Citing Saturday's turnout and the strong support from unions expected at Monday's immigrant rights demonstrations across the country, John Wilhelm, president of the restaurant and hotel workers division of UNITE-HERE, declared: "There is something profound and powerful taking shape in this country, and not a minute too late."
"What they promised, that the gas prices would go down and that there would be oil revenues from Iraq, has never happened," charged Steve Kramer, vice president of the healthcare workers union 1199 SEIU. "Now we see gas prices at $3, and you don't see them talking about taking the windfall profits they've given Halliburton and Exxon Mobile.

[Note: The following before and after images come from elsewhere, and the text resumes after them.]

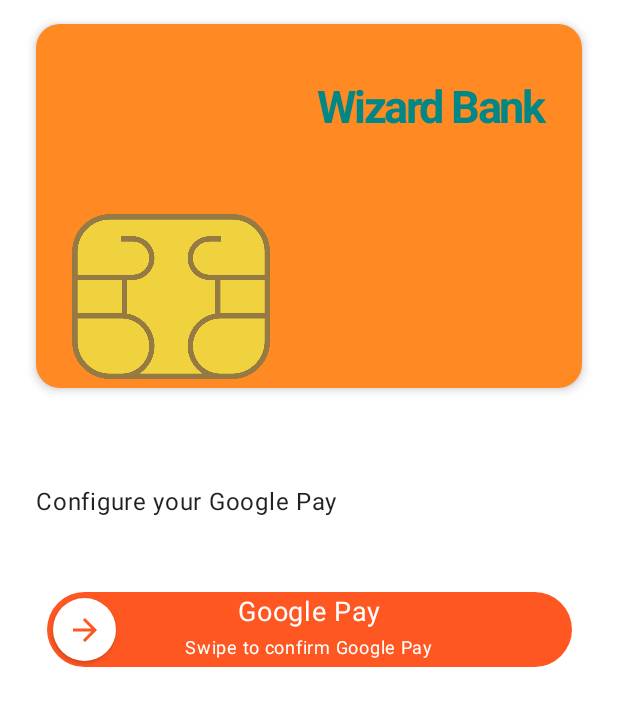
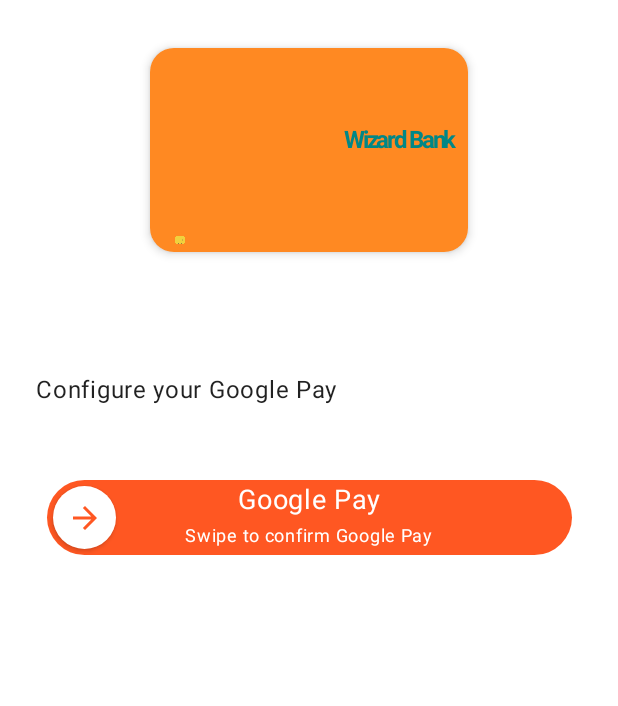
Before and after one commit to Kuruchy/MyCards, an Android app built with Jetpack Compose: the @Preview function ActionDetailPreview, on a phone screen of 412 x 824 dp. Shown: the top 706 px of the screen. Run offline under Robolectric (Android 15) with nearby library versions, the phone set to English and light mode, and no system bars.

Commit message:
Fix BankCard for resizing

```diff
--- a/app/src/main/java/com/kurulabs/mycards/ui/composable/cards/ActionDetail.kt
+++ b/app/src/main/java/com/kurulabs/mycards/ui/composable/cards/ActionDetail.kt
@@ -4,11 +4,13 @@
 import androidx.compose.foundation.background
 import androidx.compose.foundation.gestures.Orientation
 import androidx.compose.foundation.layout.Box
+import androidx.compose.foundation.layout.BoxWithConstraints
 import androidx.compose.foundation.layout.Column
 import androidx.compose.foundation.layout.Spacer
 import androidx.compose.foundation.layout.aspectRatio
 import androidx.compose.foundation.layout.fillMaxSize
 import androidx.compose.foundation.layout.fillMaxWidth
+import androidx.compose.foundation.layout.height
 import androidx.compose.foundation.layout.offset
 import androidx.compose.foundation.layout.padding
 import androidx.compose.foundation.layout.size
@@ -63,14 +65,24 @@
 ) {
     val cardData = getDemoCards()[cardDataId]
     val cardAction = cardData.actions[cardActionId]
+
     Column(modifier = modifier.fillMaxSize()) {
-        BankCard(
+        BoxWithConstraints(
             modifier = Modifier
-                .aspectRatio(1.5f)
-                .wrapContentHeight()
-                .padding(horizontal = 24.dp),
-            cardData = cardData
-        )
+                .height(200.dp)
+                .padding(24.dp)
+                .fillMaxWidth(),
+            contentAlignment = Alignment.Center
+
+        ) {
+            BankCard(
+                modifier = Modifier
+                    .aspectRatio(1.5f)
+                    .wrapContentHeight()
+                    .padding(8.dp),
+                cardData = cardData
+            )
+        }
         Spacer(modifier = Modifier.size(24.dp))
         Text(
             modifier = modifier
--- a/app/src/main/java/com/kurulabs/mycards/ui/composable/cards/BankCard.kt
+++ b/app/src/main/java/com/kurulabs/mycards/ui/composable/cards/BankCard.kt
@@ -6,6 +6,7 @@
 import androidx.compose.foundation.layout.fillMaxWidth
 import androidx.compose.foundation.layout.height
 import androidx.compose.foundation.layout.padding
+import androidx.compose.foundation.layout.size
 import androidx.compose.foundation.layout.width
 import androidx.compose.foundation.layout.wrapContentHeight
 import androidx.compose.material.Card
@@ -18,6 +19,7 @@
 import androidx.compose.ui.text.font.FontWeight
 import androidx.compose.ui.text.style.TextAlign
 import androidx.compose.ui.tooling.preview.Preview
+import androidx.compose.ui.unit.Dp
 import androidx.compose.ui.unit.dp
 import com.kurulabs.mycards.R
 import com.kurulabs.mycards.ui.demo.getDemoCards
@@ -63,8 +65,9 @@
             ) {
                 AutoResizeText(
                     modifier = Modifier
-                        .fillMaxWidth()
-                        .padding(bottom = 8.dp),
+                        .width(maxHeight * 0.5f)
+                        .padding(bottom = 8.dp)
+                        .align(Alignment.End),
                     text = cardData.bankName,
                     maxLines = 1,
                     fontSizeRange = bigFontRange,
@@ -76,8 +79,7 @@
                 )
                 Image(
                     modifier = Modifier
-                        .width(maxHeight * 0.16f)
-                        .height(maxHeight * 0.16f)
+                        .size(maxHeight * 0.16f)
                         .align(Alignment.Start),
                     painter = painterResource(id = R.drawable.chip),
                     contentDescription = null
```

"Union members are connecting how Iraq is part of a larger foreign policy that destabilizes people's countries and economies and forces people to immigrate to survive," says Michael Eisenscher, national coordinator of U.S. Labor Against the War
Sunday, April 30, 2006
Labor for Peace
Labor was out in force on Saturday at the anti-war march. Sarah Ferguson writes on the Village Voice's Power Plays blog:
Posted by Alex Navarro at 10:42 AM